11. "Frozen" by Madonna

12. "Secret" by Madonna

A couple of real borderline cases, but since the lines "You're frozen now" and "I want to tell you a secret" appear in "She's Madonna" almost certainly only by virtue of the "Madonna connection," I'm going to list them here. (Incidentally, "This Used to Be My Playground" is also mentioned in the spoken "foreign radio announcer" bit near the end, but I don't really consider that part of the song's lyrics.)

13. "It's Grim Up North" by The Justified Ancients of Mu Mu

Another borderline case. Neil sings "Don't you dare imply that it's grim up North" in "Sexy Northerner," which probably isn't referring to this 1991 U.K. #10 hit single per se, particularly since the title phrase wasn't original with The JAMs but had been used in U.K. popular culture for nearly 20 years beforehand. But it seems most likely that the Boys were well aware of the earlier song and were knowingly evoking its memory when they used it in their own track.
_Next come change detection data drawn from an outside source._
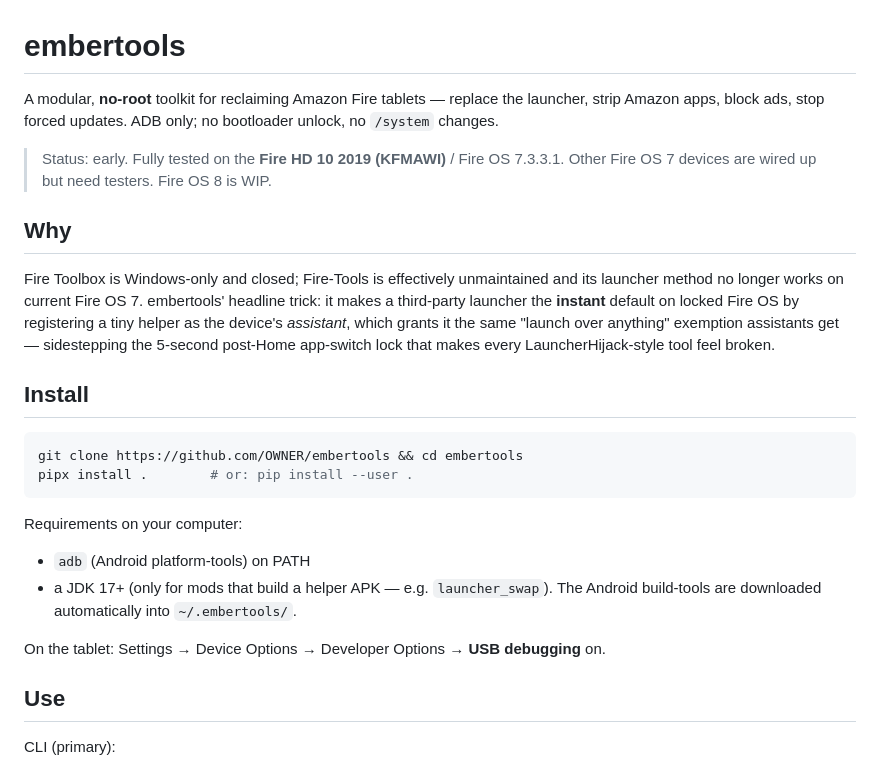
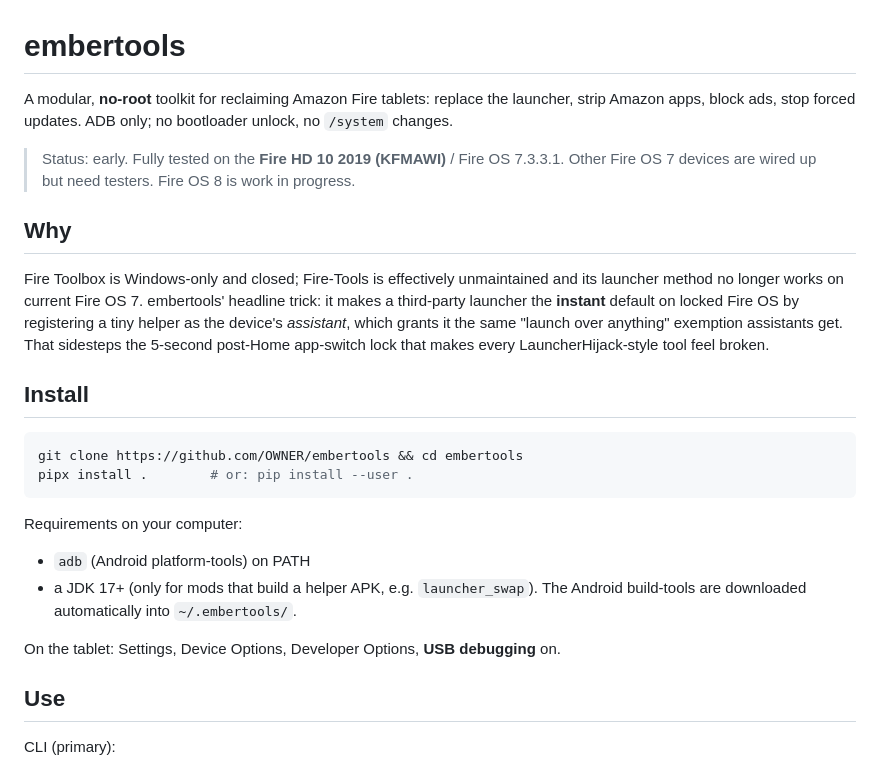
Before and after one commit to BlueMonkey262/embertools, a Markdown page: README.md, the part around one of its changes. GitHub-like rendering.

```diff
--- a/README.md
+++ b/README.md
@@ -1,11 +1,11 @@
 # embertools
 
-A modular, **no-root** toolkit for reclaiming Amazon Fire tablets — replace the
+A modular, **no-root** toolkit for reclaiming Amazon Fire tablets: replace the
 launcher, strip Amazon apps, block ads, stop forced updates. ADB only; no
 bootloader unlock, no `/system` changes.
 
 > Status: early. Fully tested on the **Fire HD 10 2019 (KFMAWI)** / Fire OS 7.3.3.1.
-> Other Fire OS 7 devices are wired up but need testers. Fire OS 8 is WIP.
+> Other Fire OS 7 devices are wired up but need testers. Fire OS 8 is work in progress.
 
 ## Why
 
@@ -13,7 +13,7 @@ Fire Toolbox is Windows-only and closed; Fire-Tools is effectively unmaintained
 and its launcher method no longer works on current Fire OS 7. embertools' headline
 trick: it makes a third-party launcher the **instant** default on locked Fire OS
 by registering a tiny helper as the device's *assistant*, which grants it the
-same "launch over anything" exemption assistants get — sidestepping the 5-second
+same "launch over anything" exemption assistants get. That sidesteps the 5-second
 post-Home app-switch lock that makes every LauncherHijack-style tool feel broken.
 
 ## Install
@@ -25,10 +25,10 @@ pipx install .        # or: pip install --user .
 
 Requirements on your computer:
 - `adb` (Android platform-tools) on PATH
-- a JDK 17+ (only for mods that build a helper APK — e.g. `launcher_swap`).
+- a JDK 17+ (only for mods that build a helper APK, e.g. `launcher_swap`).
   The Android build-tools are downloaded automatically into `~/.embertools/`.
 
-On the tablet: Settings → Device Options → Developer Options → **USB debugging** on.
+On the tablet: Settings, Device Options, Developer Options, **USB debugging** on.
 
 ## Use
 
```
Also changed, not shown: other parts of README.md (+23 -23 lines).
… plus the special cases in "Absolutely Fabulous":

Since they're merely samples spoken in a somewhat mocking manner by Jennifer Saunders or Joanna Lumley, I'm not at all sure they truly qualify as "lyrics." But there's no doubt that this unique PSB track refers to the titles of the following dance songs:

Several other dance tracks are also alluded to, albeit not by title—although a few come very close, such as "Put the needle on the record" nearly echoing the title of the 1987 song "Put the Needle to the Record" by the Criminal Element Orchestra (and exactly replicating a line from the aforementioned "Pump Up the Volume"). And then there's "Are you ready for this?" from 2 Unlimited's 1991 hit "Get Ready for This," and "Techno, techno, bloody techno," which mocks the "Techno, techno, techno" refrain from another 2 Unlimited track, "No Limit" (1993).